Home-measured systolic blood pressure will be the primary outcome measure, while secondary outcomes will include BMI, body composition, fasting blood lipids, C-reactive protein, fasting plasma glucose, fasting serum insulin, erythrocyte fatty acids, cognitive function, psychological health and well-being, and dementia risk.
"To our knowledge, this research is the first to investigate whether an alternate source of protein can be included in the Mediterranean diet to increase sustainability and feasibility for a non-Mediterranean population," said the researchers.
"Findings will be significant for the prevention of cardiovascular disease and age-related decline, and may inform individuals, clinicians and public health policy."
A traditional Mediterranean diet is characterised by a high intake of extra virgin olive oil, vegetables, fruits, cereals, nuts, pulses and legumes; a moderate intake of fish, poultry, dairy, and red wine; and a low intake of eggs, red and processed meat, and sweet and processed foods.
This makes it rich in bioactive nutrients and phytochemicals such as monounsaturated fatty acids, polyunsaturated fatty acids (including omega-3s), polyphenols and flavonoids, vitamins, minerals, antioxidants and fibre.
Compared with other dietary patterns, the Mediterranean diet has consistently improved indicators of cardiovascular health.
For example, it has been shown to improve blood pressure, insulin sensitivity, lipid profiles and markers of inflammation, while reducing the risk of cardiovascular events by 30%.
However, few studies have investigated whether the diet can be successfully adopted in populations beyond the Mediterranean Sea.
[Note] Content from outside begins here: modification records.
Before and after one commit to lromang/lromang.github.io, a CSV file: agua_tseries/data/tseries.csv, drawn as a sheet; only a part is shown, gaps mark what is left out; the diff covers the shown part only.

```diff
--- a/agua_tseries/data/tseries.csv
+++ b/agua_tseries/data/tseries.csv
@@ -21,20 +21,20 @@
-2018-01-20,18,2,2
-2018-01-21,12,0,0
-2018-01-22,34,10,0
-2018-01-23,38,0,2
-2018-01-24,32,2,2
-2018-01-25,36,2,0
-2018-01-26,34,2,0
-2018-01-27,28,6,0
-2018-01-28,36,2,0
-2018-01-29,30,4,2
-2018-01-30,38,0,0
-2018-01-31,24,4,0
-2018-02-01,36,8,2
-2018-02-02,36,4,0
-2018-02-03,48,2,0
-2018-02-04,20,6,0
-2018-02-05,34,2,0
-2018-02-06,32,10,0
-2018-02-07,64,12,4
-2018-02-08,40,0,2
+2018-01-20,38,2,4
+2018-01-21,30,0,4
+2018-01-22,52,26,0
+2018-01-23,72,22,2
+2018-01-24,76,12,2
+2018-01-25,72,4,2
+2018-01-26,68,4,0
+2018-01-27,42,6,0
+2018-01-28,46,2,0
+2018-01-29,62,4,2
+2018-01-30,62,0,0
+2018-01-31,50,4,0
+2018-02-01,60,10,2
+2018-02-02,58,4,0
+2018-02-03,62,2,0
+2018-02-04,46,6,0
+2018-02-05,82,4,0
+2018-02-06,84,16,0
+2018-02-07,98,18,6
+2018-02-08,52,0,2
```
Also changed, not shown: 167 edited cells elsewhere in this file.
"Notably, the MedLey study examined the effects of a Mediterranean diet over six months and found that an older Australian population was capable of adopting the Mediterranean diet," added the paper, published in Nutrition Journal.
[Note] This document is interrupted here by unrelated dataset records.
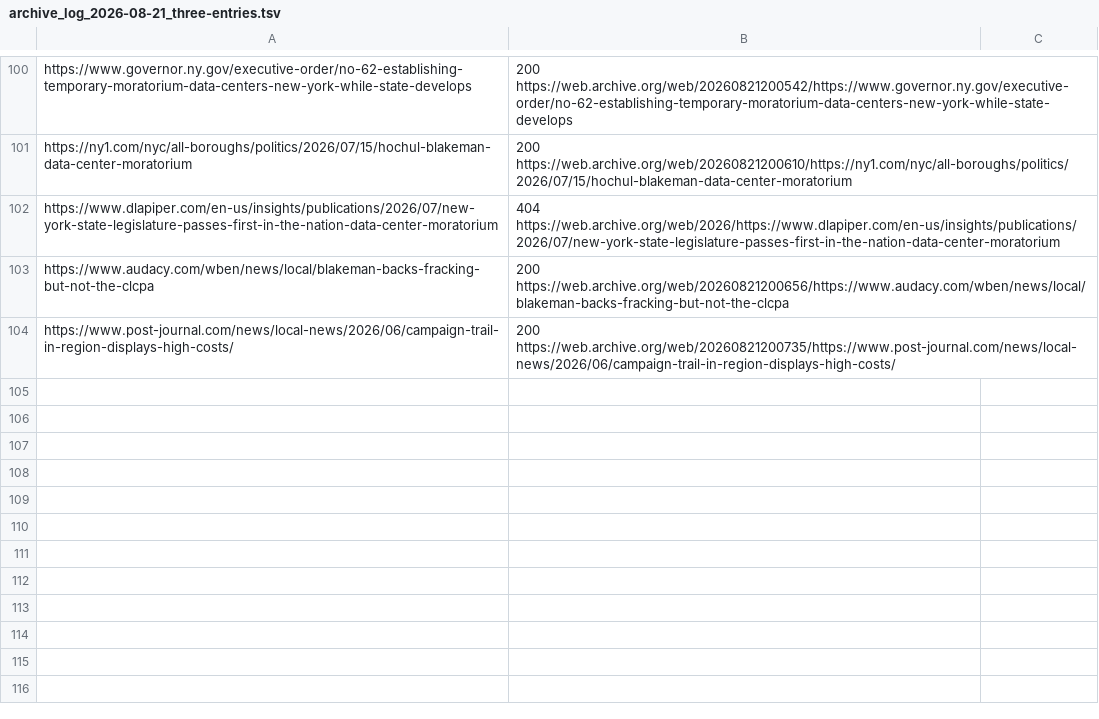
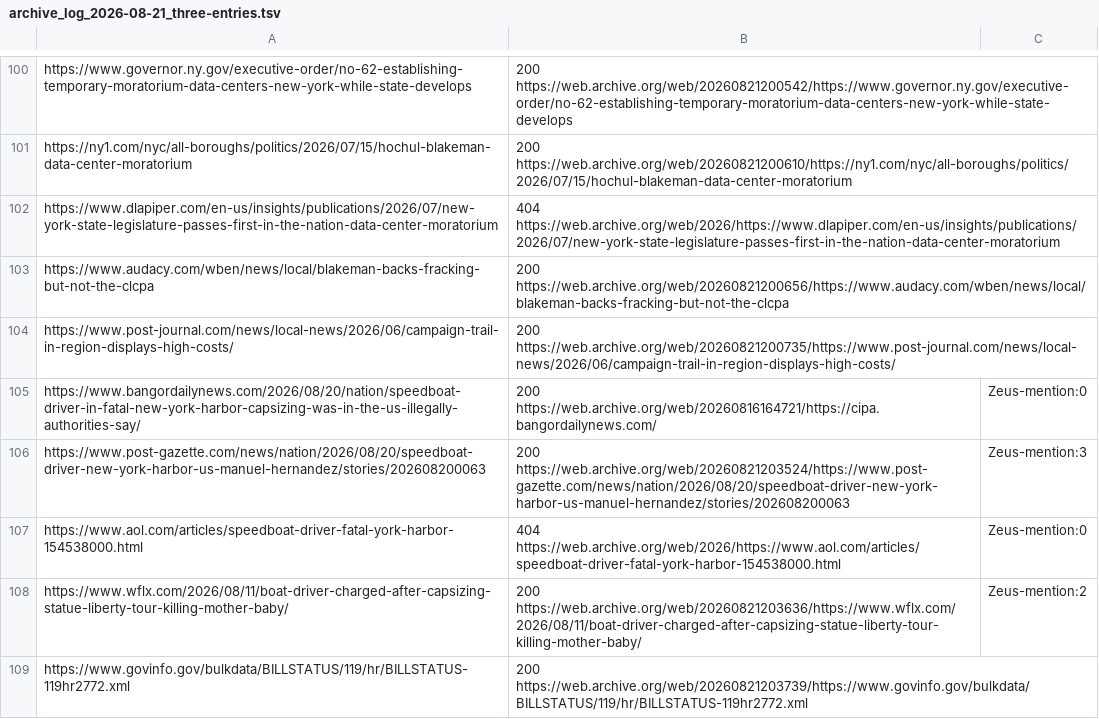
Before and after one commit to LangworthyWatch/ny23-accountability, a TSV file: research/sources/archive_log_2026-08-21_three-entries.tsv, drawn as a sheet; only a part is shown, gaps mark what is left out.

```diff
--- a/research/sources/archive_log_2026-08-21_three-entries.tsv
+++ b/research/sources/archive_log_2026-08-21_three-entries.tsv
@@ -104 +104,6 @@ https://www.audacy.com/wben/news/local/blakeman-backs-fracking-but-not-the-clcpa
 https://www.post-journal.com/news/local-news/2026/06/campaign-trail-in-region-displays-high-costs/	200 https://web.archive.org/web/20260821200735/https://www.post-journal.com/news/local-news/2026/06/campaign-trail-in-region-displays-high-costs/
+https://www.bangordailynews.com/2026/08/20/nation/speedboat-driver-in-fatal-new-york-harbor-capsizing-was-in-the-us-illegally-authorities-say/	200 https://web.archive.org/web/20260816164721/https://cipa.bangordailynews.com/	Zeus-mention:0
+https://www.post-gazette.com/news/nation/2026/08/20/speedboat-driver-new-york-harbor-us-manuel-hernandez/stories/202608200063	200 https://web.archive.org/web/20260821203524/https://www.post-gazette.com/news/nation/2026/08/20/speedboat-driver-new-york-harbor-us-manuel-hernandez/stories/202608200063	Zeus-mention:3
+https://www.aol.com/articles/speedboat-driver-fatal-york-harbor-154538000.html	404 https://web.archive.org/web/2026/https://www.aol.com/articles/speedboat-driver-fatal-york-harbor-154538000.html	Zeus-mention:0
+https://www.wflx.com/2026/08/11/boat-driver-charged-after-capsizing-statue-liberty-tour-killing-mother-baby/	200 https://web.archive.org/web/20260821203636/https://www.wflx.com/2026/08/11/boat-driver-charged-after-capsizing-statue-liberty-tour-killing-mother-baby/	Zeus-mention:2
+https://www.govinfo.gov/bulkdata/BILLSTATUS/119/hr/BILLSTATUS-119hr2772.xml	200 https://web.archive.org/web/20260821203739/https://www.govinfo.gov/bulkdata/BILLSTATUS/119/hr/BILLSTATUS-119hr2772.xml
```
Also changed, not shown: 2 other files.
"However, participants indicated that one of the most difficult aspects of following the diet was restricting red meat intake."
The trial is being supported by a grant from the Pork Cooperative Research Council.
Source: Nutrition Journal
"Including pork in the Mediterranean diet for an Australian population: Protocol for a randomised controlled trial assessing cardiovascular risk and cognitive function"
Authors: Wade AT, et al.